Yahoo CEO Marissa Mayer's decision to ban telecommuting has understandably generated a buzz, which has since grown louder after we learned what sparked her decision: She discovered that remote employees weren't logging into the VPN enough. Low VPN usage means low remote-worker productivity, she concluded, which is at least part of the reason she decided to require all employees to starting showing up at an office.
Her decision has garnered a mixture of praise from some onlookers alongside plenty of second-guessing and backseat CEO-ing from others. Supporters have commended Mayer for having the technical acumen to check VPN logs, a skill that the majority of CEOs likely don't possess. Critics, however, have argued that VPN logs aren't an adequate tool for measuring worker engagement and productivity -- not to mention Mayer's move strikes an unfair blow to the telework movement.
The reality is, VPN logs can provide at least some evidence as to which workers are pulling their weight and which ones aren't. However, that only works when companies make employees connect via VPN consistently and when supervisors or IT monitor VPN usage on a regular basis.
One of my favorite recent examples of a VPN revealing slacking employees comes from Verizon. Earlier this year, the company revealed how it helped one of its customers, a U.S.-based company, figured out that one of its highly paid developers (dubbed Bob) had been outsourcing his six-figure job to China for months. Bob wasn't even particularly subtle about it; he physically shipped his RSA token to the third-party contractor, enabling the person to log in under his credentials during the workday. The unauthorized VPN connection to Shenyang, China was present in months' worth of log data. Somehow, the scam had been entirely overlooked.

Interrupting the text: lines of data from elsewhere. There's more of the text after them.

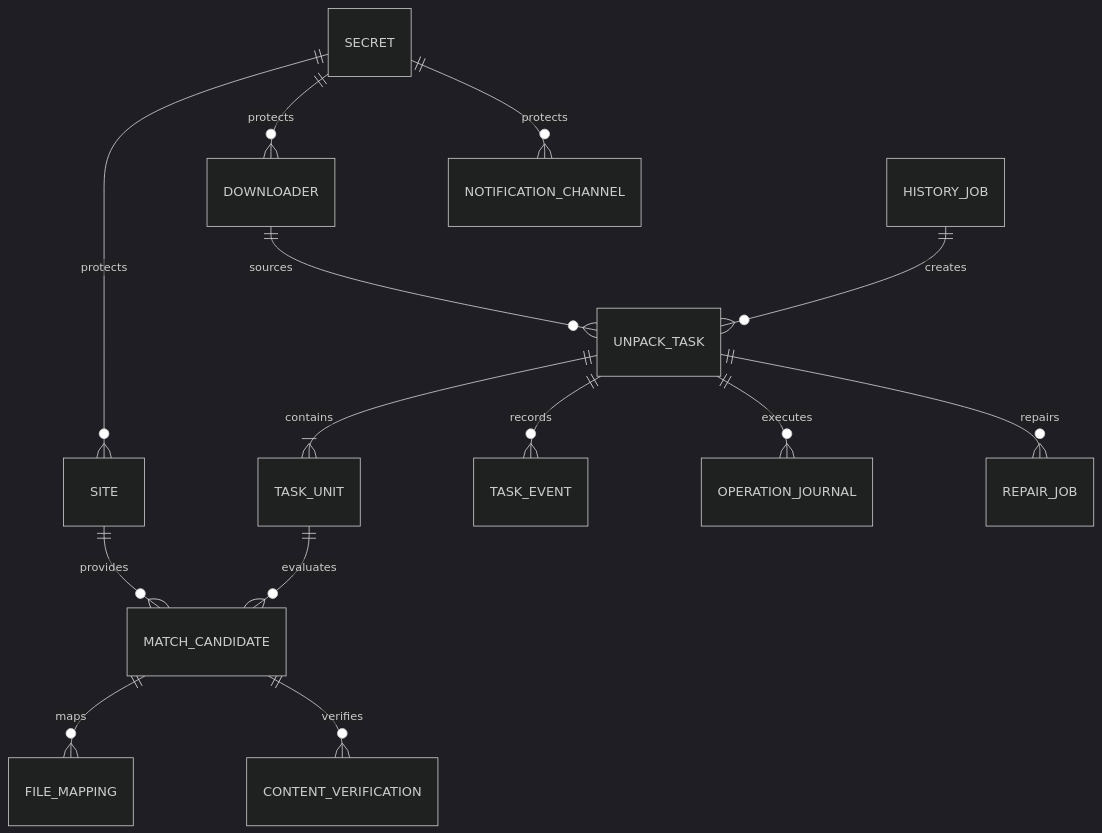
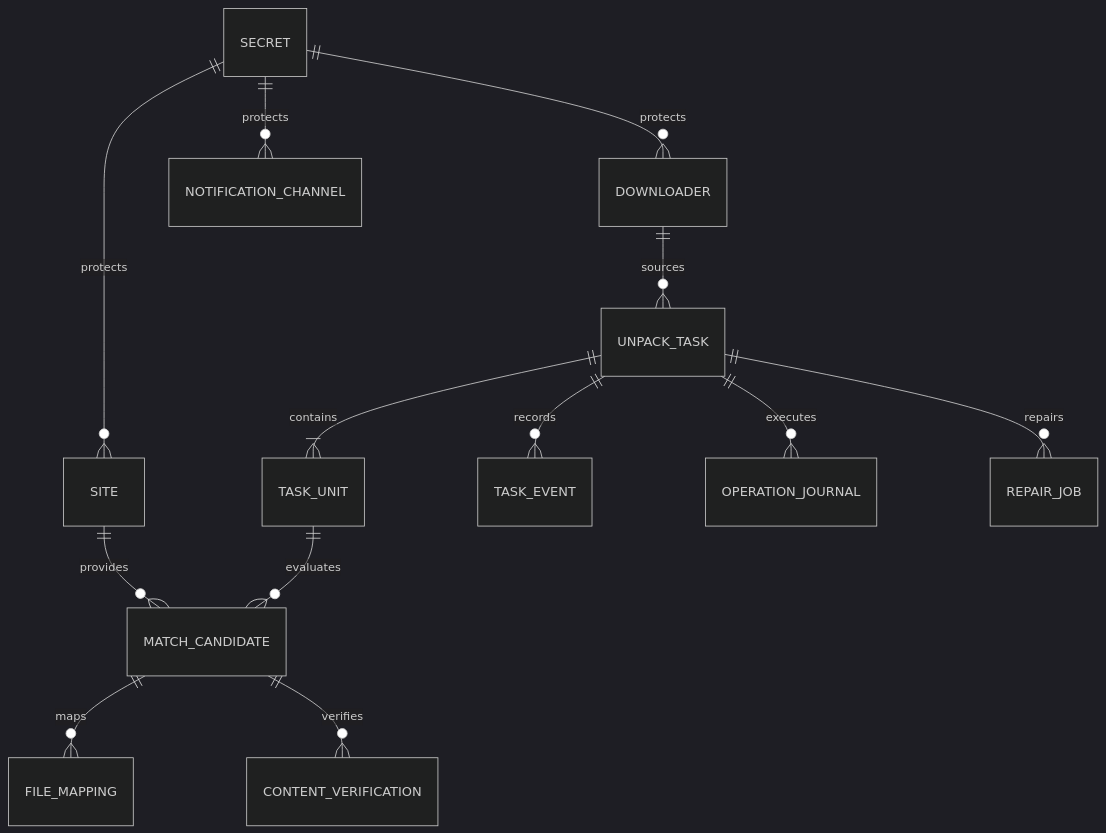
One commit to YYxiaoma/PackBreaker changed the first of 2 diagrams in docs/domain-model.md. Above: the diagram before and after it, drawn with Mermaid (dark theme). The commit also changed other lines of this file and 60 other files, not shown here.

````diff
--- a/docs/domain-model.md
+++ b/docs/domain-model.md
@@ -13,16 +13,15 @@
 ```mermaid
 erDiagram
     SITE ||--o{ MATCH_CANDIDATE : provides
     DOWNLOADER ||--o{ UNPACK_TASK : sources
     UNPACK_TASK ||--|{ TASK_UNIT : contains
     TASK_UNIT ||--o{ MATCH_CANDIDATE : evaluates
     MATCH_CANDIDATE ||--o{ FILE_MAPPING : maps
     MATCH_CANDIDATE ||--o{ CONTENT_VERIFICATION : verifies
     UNPACK_TASK ||--o{ TASK_EVENT : records
     UNPACK_TASK ||--o{ OPERATION_JOURNAL : executes
     UNPACK_TASK ||--o{ REPAIR_JOB : repairs
-    HISTORY_JOB ||--o{ UNPACK_TASK : creates
     SECRET ||--o{ SITE : protects
     SECRET ||--o{ DOWNLOADER : protects
     SECRET ||--o{ NOTIFICATION_CHANNEL : protects
 ```
````
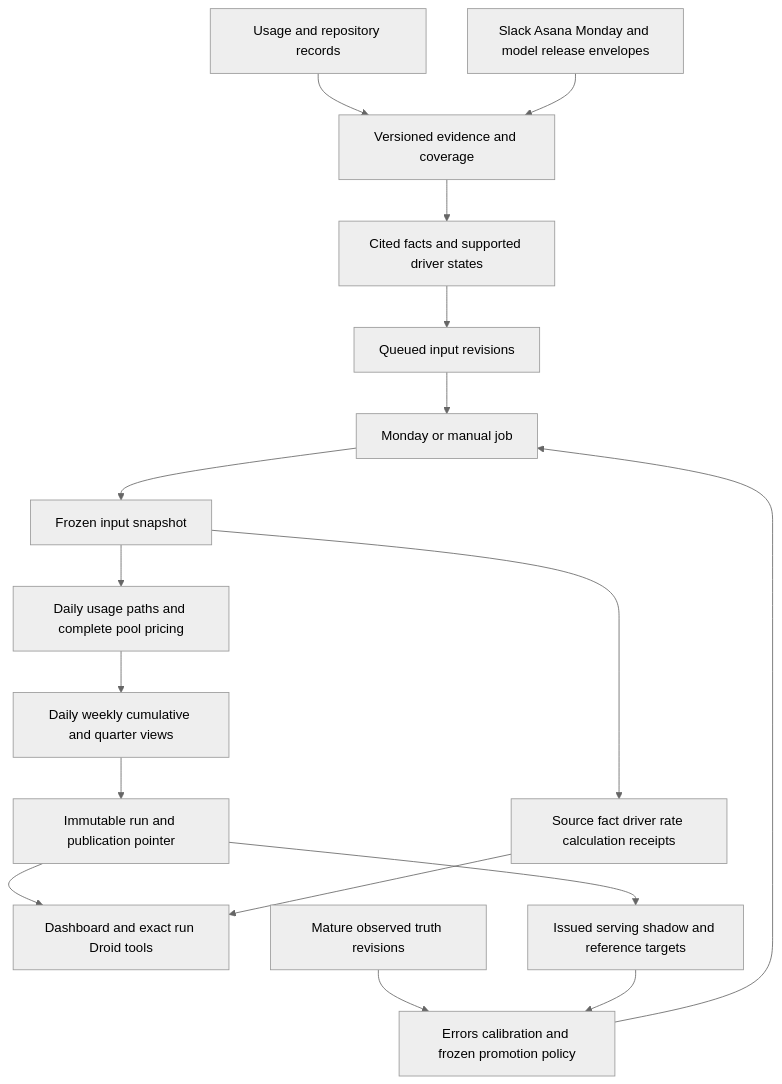
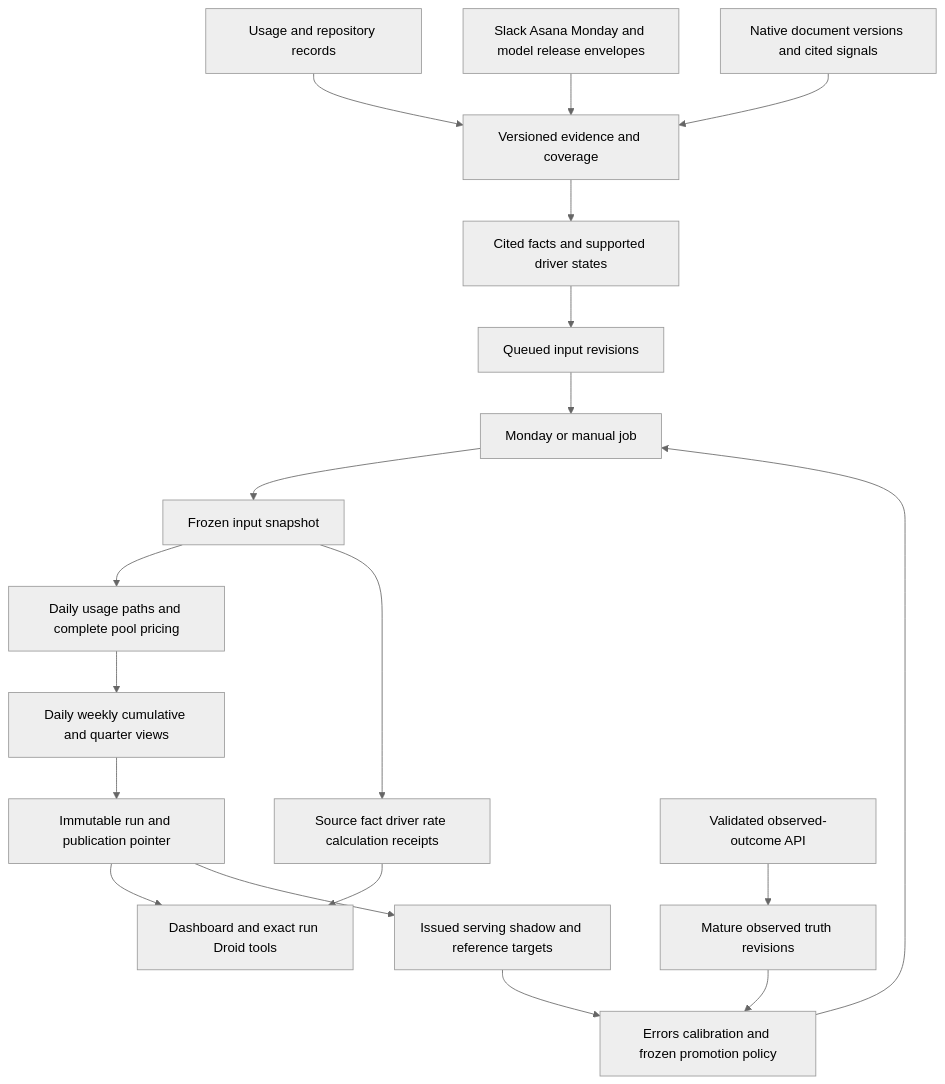
The diagram in docs/implementation/forecast-integration.md (aaronbao1/subak), drawn with Mermaid (neutral theme) before and after one commit. The commit also changed other lines of this file and 72 other files, not shown here.

Commit message:
Verify and repair forecasting architecture integration

````diff
--- a/docs/implementation/forecast-integration.md
+++ b/docs/implementation/forecast-integration.md
@@ -5,19 +5,21 @@
 ```mermaid
 flowchart TD
   R[Usage and repository records] --> E[Versioned evidence and coverage]
   C[Slack Asana Monday and model release envelopes] --> E
+  D[Native document versions and cited signals] --> E
   E --> X[Cited facts and supported driver states]
   X --> Q[Queued input revisions]
   Q --> J[Monday or manual job]
   J --> S[Frozen input snapshot]
   S --> N[Daily usage paths and complete pool pricing]
   N --> V[Daily weekly cumulative and quarter views]
   V --> P[Immutable run and publication pointer]
   P --> U[Dashboard and exact run Droid tools]
   S --> A[Source fact driver rate calculation receipts]
   A --> U
   P --> T[Issued serving shadow and reference targets]
-  O[Mature observed truth revisions] --> L[Errors calibration and frozen promotion policy]
+  I[Validated observed-outcome API] --> O[Mature observed truth revisions]
+  O --> L[Errors calibration and frozen promotion policy]
   T --> L
   L --> J
 ```
````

That's one real-world example of how a company can weed out slackers using a VPN log. Sure, there are such obvious questions as, "Why didn't the company's IT team notice the unauthorized connection to China earlier?" and "Why didn't anyone notice that this particular employee was using the Internet to connect to YouTube, eBay, and Reddit all day?" Notably, he did have years' worth of positive performance reviews, citing code that was "clean, well-written, and submitted in a timely fashion," which may have helped him fly below HR's radar and perhaps even his manager's radar. But how did IT miss it?
That leads to Mayer's decision to ban telecommuting, purportedly because she'd found employees weren't connecting to the VPN enough. Critics may rightly argue you can't always measure employee engagement or productivity based on how often they connect to the VPN. For starters, some remote employees simply may not connect to the VPN every day, be it because they don't know it's a requirement, they don't know how, their VPN client isn't properly installed, or they just don't want to. That doesn't necessarily meant they aren't doing their jobs: One can access email, write documents, and perform all sorts of work-related tasks without being connected via a VPN.
Furthermore, workers can connect to a VPN and still slack all the live long day, as demonstrated by our friend Bob. Anyone who works at a company with lax security-and network-monitoring could log in to the VPN upon arriving at work, then spend the day playing Candy Crush Saga on Facebook or repinning ridiculous cat pictures on Pinterest without raising any flags.
Back, then, to Yahoo: Were employees not required to connect via VPN? Were they all, in fact, required to, but no one was enforcing the rule? Or did the rules vary from department to department? Whatever the case, Mayer's crackdown on slacking teleworkers is likely part of a greater strategy to boost productivity, which presumably (for Yahoo's sake) will include processes for measuring employee output on criteria beyond "number of hours connected to VPN."
Checking VPN logs can prove useful in tracking down slacking employees, but that's only if employees are forced to use the VPN consistently and if supervisors or IT monitors those logs from time to time (such as when an unauthorized connection to China materializes). If no one is bothering to force employees to use the VPN or to peruse the logs once in a while, that company has more to worry about than unproductive workers; that company is setting itself up to be hacked.
This story, "Can a VPN log really point to employee slacking?," was originally published at InfoWorld.com. Get the first word on what the important tech news really means with the InfoWorld Tech Watch blog. For the latest developments in business technology news, follow InfoWorld.com on Twitter.